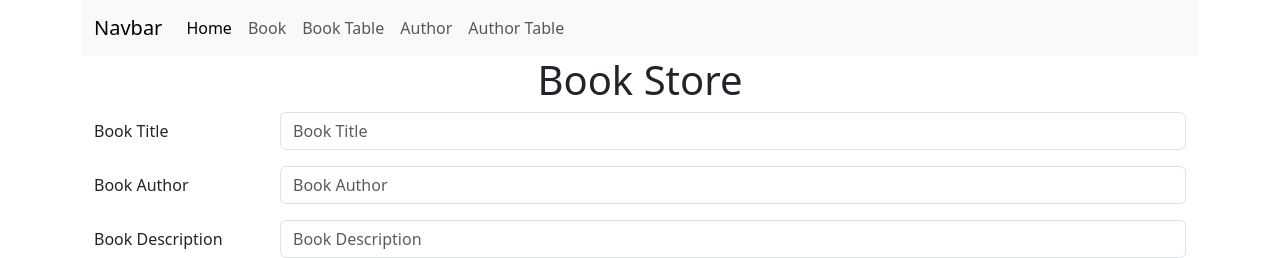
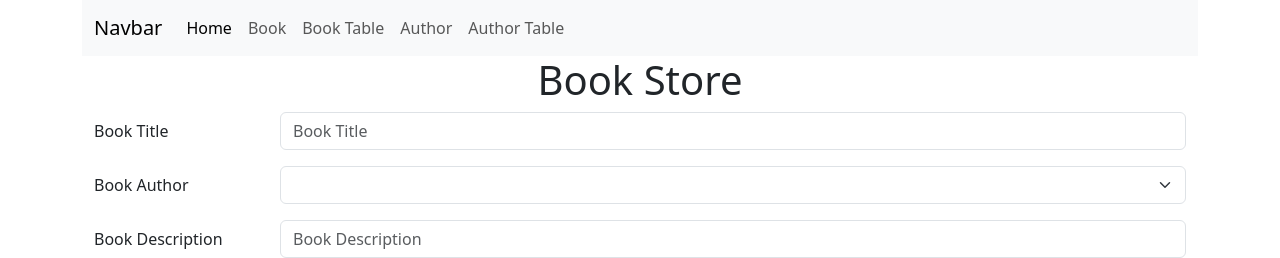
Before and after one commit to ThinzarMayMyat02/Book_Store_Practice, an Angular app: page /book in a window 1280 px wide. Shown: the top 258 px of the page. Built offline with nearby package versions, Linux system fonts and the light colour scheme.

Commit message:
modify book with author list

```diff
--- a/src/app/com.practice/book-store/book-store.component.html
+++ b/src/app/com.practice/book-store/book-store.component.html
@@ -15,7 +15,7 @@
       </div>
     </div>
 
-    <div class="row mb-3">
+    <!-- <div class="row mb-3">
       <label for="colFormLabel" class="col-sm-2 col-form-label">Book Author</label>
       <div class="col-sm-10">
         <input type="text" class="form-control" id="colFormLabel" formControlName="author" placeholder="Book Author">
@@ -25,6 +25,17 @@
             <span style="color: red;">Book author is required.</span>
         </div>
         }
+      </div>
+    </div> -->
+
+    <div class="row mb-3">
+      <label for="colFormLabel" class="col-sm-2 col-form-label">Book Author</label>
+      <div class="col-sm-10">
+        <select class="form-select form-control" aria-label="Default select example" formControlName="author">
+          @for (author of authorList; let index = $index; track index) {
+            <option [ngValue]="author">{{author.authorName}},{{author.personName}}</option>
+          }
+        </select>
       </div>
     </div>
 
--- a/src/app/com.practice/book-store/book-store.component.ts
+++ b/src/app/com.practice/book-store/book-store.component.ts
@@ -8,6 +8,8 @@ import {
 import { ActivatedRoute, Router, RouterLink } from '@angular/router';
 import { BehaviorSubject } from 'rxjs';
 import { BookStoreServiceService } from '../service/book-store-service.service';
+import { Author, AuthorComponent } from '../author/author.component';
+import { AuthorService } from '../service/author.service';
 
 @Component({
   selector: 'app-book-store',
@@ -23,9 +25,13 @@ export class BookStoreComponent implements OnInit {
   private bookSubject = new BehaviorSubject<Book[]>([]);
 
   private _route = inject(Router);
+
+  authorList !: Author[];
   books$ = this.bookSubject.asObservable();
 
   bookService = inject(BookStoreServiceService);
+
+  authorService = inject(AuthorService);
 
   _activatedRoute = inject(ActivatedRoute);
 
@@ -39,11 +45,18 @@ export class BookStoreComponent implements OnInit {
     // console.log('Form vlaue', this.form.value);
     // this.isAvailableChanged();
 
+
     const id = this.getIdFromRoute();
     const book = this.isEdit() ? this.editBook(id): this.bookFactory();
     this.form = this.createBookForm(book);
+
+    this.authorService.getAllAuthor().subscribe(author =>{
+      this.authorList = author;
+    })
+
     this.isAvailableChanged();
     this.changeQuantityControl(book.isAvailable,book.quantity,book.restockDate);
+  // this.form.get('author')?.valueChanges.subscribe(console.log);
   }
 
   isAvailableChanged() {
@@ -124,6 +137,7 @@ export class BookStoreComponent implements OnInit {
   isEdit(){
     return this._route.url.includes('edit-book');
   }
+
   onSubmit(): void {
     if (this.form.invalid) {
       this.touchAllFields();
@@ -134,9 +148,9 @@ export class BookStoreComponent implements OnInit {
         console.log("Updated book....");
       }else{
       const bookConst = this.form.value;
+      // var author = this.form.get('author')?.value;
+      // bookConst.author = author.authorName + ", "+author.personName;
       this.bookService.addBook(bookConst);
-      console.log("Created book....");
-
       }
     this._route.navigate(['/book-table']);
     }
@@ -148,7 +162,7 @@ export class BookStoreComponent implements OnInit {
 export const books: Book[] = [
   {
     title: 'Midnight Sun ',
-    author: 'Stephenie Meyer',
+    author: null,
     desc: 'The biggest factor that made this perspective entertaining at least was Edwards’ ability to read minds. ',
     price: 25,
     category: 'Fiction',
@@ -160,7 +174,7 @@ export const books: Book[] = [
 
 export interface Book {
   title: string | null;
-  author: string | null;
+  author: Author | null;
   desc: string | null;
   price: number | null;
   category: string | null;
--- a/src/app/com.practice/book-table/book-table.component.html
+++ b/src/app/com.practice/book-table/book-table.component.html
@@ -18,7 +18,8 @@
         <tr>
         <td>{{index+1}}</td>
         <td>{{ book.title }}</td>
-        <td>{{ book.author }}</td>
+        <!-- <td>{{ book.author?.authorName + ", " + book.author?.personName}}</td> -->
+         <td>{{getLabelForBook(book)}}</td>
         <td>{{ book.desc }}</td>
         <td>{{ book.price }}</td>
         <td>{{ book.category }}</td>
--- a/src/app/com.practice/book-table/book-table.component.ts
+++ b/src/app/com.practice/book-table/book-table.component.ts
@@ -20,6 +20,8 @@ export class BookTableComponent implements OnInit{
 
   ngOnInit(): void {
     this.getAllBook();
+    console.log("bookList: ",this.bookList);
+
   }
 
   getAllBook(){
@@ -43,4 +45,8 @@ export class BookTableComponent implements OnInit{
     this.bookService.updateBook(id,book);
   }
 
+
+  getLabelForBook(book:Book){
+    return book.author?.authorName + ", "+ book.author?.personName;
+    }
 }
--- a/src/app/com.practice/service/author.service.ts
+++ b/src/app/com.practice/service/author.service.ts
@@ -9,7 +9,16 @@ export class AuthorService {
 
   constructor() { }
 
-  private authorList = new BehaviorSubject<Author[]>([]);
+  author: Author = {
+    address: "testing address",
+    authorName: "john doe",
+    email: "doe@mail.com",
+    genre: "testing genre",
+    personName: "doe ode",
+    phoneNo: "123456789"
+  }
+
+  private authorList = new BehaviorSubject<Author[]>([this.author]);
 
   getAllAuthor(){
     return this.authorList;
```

********

» **REQUIRED WORK**
The output is the records exactly as they read, with no pictures in it.

» **TASK OUTPUT**
Before and after one commit to ThinzarMayMyat02/Book_Store_Practice, an Angular app: page /book in a window 1280 px wide. Shown: the top 258 px of the page. Built offline with nearby package versions, Linux system fonts and the light colour scheme.

Commit message:
modify book with author list

```diff
--- a/src/app/com.practice/book-store/book-store.component.html
+++ b/src/app/com.practice/book-store/book-store.component.html
@@ -15,7 +15,7 @@
       </div>
     </div>
 
-    <div class="row mb-3">
+    <!-- <div class="row mb-3">
       <label for="colFormLabel" class="col-sm-2 col-form-label">Book Author</label>
       <div class="col-sm-10">
         <input type="text" class="form-control" id="colFormLabel" formControlName="author" placeholder="Book Author">
@@ -25,6 +25,17 @@
             <span style="color: red;">Book author is required.</span>
         </div>
         }
+      </div>
+    </div> -->
+
+    <div class="row mb-3">
+      <label for="colFormLabel" class="col-sm-2 col-form-label">Book Author</label>
+      <div class="col-sm-10">
+        <select class="form-select form-control" aria-label="Default select example" formControlName="author">
+          @for (author of authorList; let index = $index; track index) {
+            <option [ngValue]="author">{{author.authorName}},{{author.personName}}</option>
+          }
+        </select>
       </div>
     </div>
 
--- a/src/app/com.practice/book-store/book-store.component.ts
+++ b/src/app/com.practice/book-store/book-store.component.ts
@@ -8,6 +8,8 @@ import {
 import { ActivatedRoute, Router, RouterLink } from '@angular/router';
 import { BehaviorSubject } from 'rxjs';
 import { BookStoreServiceService } from '../service/book-store-service.service';
+import { Author, AuthorComponent } from '../author/author.component';
+import { AuthorService } from '../service/author.service';
 
 @Component({
   selector: 'app-book-store',
@@ -23,9 +25,13 @@ export class BookStoreComponent implements OnInit {
   private bookSubject = new BehaviorSubject<Book[]>([]);
 
   private _route = inject(Router);
+
+  authorList !: Author[];
   books$ = this.bookSubject.asObservable();
 
   bookService = inject(BookStoreServiceService);
+
+  authorService = inject(AuthorService);
 
   _activatedRoute = inject(ActivatedRoute);
 
@@ -39,11 +45,18 @@ export class BookStoreComponent implements OnInit {
     // console.log('Form vlaue', this.form.value);
     // this.isAvailableChanged();
 
+
     const id = this.getIdFromRoute();
     const book = this.isEdit() ? this.editBook(id): this.bookFactory();
     this.form = this.createBookForm(book);
+
+    this.authorService.getAllAuthor().subscribe(author =>{
+      this.authorList = author;
+    })
+
     this.isAvailableChanged();
     this.changeQuantityControl(book.isAvailable,book.quantity,book.restockDate);
+  // this.form.get('author')?.valueChanges.subscribe(console.log);
   }
 
   isAvailableChanged() {
@@ -124,6 +137,7 @@ export class BookStoreComponent implements OnInit {
   isEdit(){
     return this._route.url.includes('edit-book');
   }
+
   onSubmit(): void {
     if (this.form.invalid) {
       this.touchAllFields();
@@ -134,9 +148,9 @@ export class BookStoreComponent implements OnInit {
         console.log("Updated book....");
       }else{
       const bookConst = this.form.value;
+      // var author = this.form.get('author')?.value;
+      // bookConst.author = author.authorName + ", "+author.personName;
       this.bookService.addBook(bookConst);
-      console.log("Created book....");
-
       }
     this._route.navigate(['/book-table']);
     }
@@ -148,7 +162,7 @@ export class BookStoreComponent implements OnInit {
 export const books: Book[] = [
   {
     title: 'Midnight Sun ',
-    author: 'Stephenie Meyer',
+    author: null,
     desc: 'The biggest factor that made this perspective entertaining at least was Edwards’ ability to read minds. ',
     price: 25,
     category: 'Fiction',
@@ -160,7 +174,7 @@ export const books: Book[] = [
 
 export interface Book {
   title: string | null;
-  author: string | null;
+  author: Author | null;
   desc: string | null;
   price: number | null;
   category: string | null;
--- a/src/app/com.practice/book-table/book-table.component.html
+++ b/src/app/com.practice/book-table/book-table.component.html
@@ -18,7 +18,8 @@
         <tr>
         <td>{{index+1}}</td>
         <td>{{ book.title }}</td>
-        <td>{{ book.author }}</td>
+        <!-- <td>{{ book.author?.authorName + ", " + book.author?.personName}}</td> -->
+         <td>{{getLabelForBook(book)}}</td>
         <td>{{ book.desc }}</td>
         <td>{{ book.price }}</td>
         <td>{{ book.category }}</td>
--- a/src/app/com.practice/book-table/book-table.component.ts
+++ b/src/app/com.practice/book-table/book-table.component.ts
@@ -20,6 +20,8 @@ export class BookTableComponent implements OnInit{
 
   ngOnInit(): void {
     this.getAllBook();
+    console.log("bookList: ",this.bookList);
+
   }
 
   getAllBook(){
@@ -43,4 +45,8 @@ export class BookTableComponent implements OnInit{
     this.bookService.updateBook(id,book);
   }
 
+
+  getLabelForBook(book:Book){
+    return book.author?.authorName + ", "+ book.author?.personName;
+    }
 }
--- a/src/app/com.practice/service/author.service.ts
+++ b/src/app/com.practice/service/author.service.ts
@@ -9,7 +9,16 @@ export class AuthorService {
 
   constructor() { }
 
-  private authorList = new BehaviorSubject<Author[]>([]);
+  author: Author = {
+    address: "testing address",
+    authorName: "john doe",
+    email: "doe@mail.com",
+    genre: "testing genre",
+    personName: "doe ode",
+    phoneNo: "123456789"
+  }
+
+  private authorList = new BehaviorSubject<Author[]>([this.author]);
 
   getAllAuthor(){
     return this.authorList;
```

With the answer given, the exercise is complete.